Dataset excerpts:
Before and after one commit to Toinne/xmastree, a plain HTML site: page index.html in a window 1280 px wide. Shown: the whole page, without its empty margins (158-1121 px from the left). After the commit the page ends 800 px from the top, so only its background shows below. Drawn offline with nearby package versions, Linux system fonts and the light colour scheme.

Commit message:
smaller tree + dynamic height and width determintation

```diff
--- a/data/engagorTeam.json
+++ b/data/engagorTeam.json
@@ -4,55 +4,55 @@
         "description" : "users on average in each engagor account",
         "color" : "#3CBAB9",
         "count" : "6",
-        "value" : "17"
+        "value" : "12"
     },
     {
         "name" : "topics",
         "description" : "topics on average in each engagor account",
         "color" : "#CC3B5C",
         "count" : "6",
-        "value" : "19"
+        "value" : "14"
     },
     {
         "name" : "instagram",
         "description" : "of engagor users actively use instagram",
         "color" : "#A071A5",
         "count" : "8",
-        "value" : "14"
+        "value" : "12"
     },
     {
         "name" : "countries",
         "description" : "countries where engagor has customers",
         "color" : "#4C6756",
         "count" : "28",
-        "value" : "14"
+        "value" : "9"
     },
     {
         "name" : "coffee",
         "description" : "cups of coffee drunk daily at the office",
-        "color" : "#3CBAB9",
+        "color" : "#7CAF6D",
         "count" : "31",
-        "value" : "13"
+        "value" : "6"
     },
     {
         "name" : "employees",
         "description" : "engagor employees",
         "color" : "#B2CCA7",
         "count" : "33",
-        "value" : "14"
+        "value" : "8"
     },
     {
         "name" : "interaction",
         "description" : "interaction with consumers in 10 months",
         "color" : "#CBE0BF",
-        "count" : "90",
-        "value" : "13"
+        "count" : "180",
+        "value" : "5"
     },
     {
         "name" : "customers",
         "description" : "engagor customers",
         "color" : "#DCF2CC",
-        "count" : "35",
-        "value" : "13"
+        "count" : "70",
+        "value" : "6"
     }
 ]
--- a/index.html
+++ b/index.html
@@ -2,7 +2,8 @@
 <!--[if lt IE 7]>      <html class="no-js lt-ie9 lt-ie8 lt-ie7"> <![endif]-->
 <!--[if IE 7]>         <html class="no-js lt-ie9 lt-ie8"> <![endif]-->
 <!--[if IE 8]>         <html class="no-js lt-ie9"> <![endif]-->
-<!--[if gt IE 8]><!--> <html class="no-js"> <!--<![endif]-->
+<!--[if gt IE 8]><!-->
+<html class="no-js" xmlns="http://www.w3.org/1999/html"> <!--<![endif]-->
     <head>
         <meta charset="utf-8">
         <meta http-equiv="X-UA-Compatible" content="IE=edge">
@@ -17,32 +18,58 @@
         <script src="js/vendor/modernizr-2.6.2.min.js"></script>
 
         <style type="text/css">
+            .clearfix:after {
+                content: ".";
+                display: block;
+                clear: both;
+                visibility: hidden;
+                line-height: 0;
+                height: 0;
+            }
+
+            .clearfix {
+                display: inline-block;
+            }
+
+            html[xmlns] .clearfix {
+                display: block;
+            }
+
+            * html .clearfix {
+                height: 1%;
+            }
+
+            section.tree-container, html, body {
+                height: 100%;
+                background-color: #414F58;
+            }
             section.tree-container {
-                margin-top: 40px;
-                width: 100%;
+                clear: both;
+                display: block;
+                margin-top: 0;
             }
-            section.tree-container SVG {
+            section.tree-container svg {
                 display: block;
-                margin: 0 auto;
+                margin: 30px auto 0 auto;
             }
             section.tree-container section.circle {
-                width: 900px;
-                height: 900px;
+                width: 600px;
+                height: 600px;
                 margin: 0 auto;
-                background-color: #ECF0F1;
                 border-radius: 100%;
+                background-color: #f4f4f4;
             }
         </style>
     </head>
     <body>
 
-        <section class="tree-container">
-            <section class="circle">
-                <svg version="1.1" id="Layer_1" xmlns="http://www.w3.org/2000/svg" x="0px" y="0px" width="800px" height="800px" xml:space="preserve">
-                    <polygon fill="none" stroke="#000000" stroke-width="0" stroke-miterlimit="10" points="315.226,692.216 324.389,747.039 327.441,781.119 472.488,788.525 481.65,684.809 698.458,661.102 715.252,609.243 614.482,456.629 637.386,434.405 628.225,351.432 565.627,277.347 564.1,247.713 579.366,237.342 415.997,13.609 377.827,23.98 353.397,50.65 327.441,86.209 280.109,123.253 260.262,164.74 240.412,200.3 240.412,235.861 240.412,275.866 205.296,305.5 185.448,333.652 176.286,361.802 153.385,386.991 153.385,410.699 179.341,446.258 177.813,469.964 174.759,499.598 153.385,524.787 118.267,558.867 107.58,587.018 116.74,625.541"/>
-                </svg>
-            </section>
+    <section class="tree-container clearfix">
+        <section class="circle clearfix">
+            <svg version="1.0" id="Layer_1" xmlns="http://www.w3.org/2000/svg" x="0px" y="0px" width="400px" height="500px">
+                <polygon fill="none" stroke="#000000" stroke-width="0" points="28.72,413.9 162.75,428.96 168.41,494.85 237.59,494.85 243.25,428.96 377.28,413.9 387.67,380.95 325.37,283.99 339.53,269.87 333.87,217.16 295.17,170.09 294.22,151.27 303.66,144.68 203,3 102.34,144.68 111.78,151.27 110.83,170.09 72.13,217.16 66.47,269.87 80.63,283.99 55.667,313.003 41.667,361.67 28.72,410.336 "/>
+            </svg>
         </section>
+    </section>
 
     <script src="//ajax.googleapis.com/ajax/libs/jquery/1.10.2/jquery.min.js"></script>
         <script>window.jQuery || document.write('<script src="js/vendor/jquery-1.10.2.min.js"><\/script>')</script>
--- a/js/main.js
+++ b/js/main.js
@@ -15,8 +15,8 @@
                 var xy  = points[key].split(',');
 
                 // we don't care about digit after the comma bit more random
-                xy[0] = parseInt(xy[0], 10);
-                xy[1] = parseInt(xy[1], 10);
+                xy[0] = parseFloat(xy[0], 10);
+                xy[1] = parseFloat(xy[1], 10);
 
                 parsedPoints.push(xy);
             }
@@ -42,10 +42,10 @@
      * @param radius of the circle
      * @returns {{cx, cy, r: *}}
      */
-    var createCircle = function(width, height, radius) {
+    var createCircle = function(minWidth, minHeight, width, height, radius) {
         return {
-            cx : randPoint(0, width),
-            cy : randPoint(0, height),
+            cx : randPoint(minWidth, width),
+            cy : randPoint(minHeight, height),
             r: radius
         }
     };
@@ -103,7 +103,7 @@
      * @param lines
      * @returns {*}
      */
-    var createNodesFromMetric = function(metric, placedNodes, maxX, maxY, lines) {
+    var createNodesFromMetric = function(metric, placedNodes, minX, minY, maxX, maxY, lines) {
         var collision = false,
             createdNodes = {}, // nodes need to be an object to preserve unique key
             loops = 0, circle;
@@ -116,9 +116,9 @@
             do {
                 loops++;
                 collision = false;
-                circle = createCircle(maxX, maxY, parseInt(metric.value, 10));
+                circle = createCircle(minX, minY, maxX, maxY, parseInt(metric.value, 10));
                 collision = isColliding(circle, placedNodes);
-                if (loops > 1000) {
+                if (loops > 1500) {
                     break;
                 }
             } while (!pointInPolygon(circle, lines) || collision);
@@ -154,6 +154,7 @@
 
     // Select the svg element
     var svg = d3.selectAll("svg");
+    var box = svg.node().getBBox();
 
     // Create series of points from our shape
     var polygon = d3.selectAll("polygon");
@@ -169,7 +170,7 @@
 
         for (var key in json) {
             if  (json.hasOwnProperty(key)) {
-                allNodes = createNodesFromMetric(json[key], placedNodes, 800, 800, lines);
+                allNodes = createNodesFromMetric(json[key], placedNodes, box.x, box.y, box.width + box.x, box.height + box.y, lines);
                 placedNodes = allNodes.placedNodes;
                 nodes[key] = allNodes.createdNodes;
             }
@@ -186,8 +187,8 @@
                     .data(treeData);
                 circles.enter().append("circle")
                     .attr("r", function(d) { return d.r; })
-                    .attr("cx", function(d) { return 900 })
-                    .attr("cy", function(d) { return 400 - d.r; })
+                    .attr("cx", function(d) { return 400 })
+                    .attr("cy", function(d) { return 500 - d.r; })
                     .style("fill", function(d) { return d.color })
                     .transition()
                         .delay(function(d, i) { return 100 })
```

Exercise goal: Whenever a line above holds the word "section", include it in your count, and report nothing but that count.

Result of this task: 12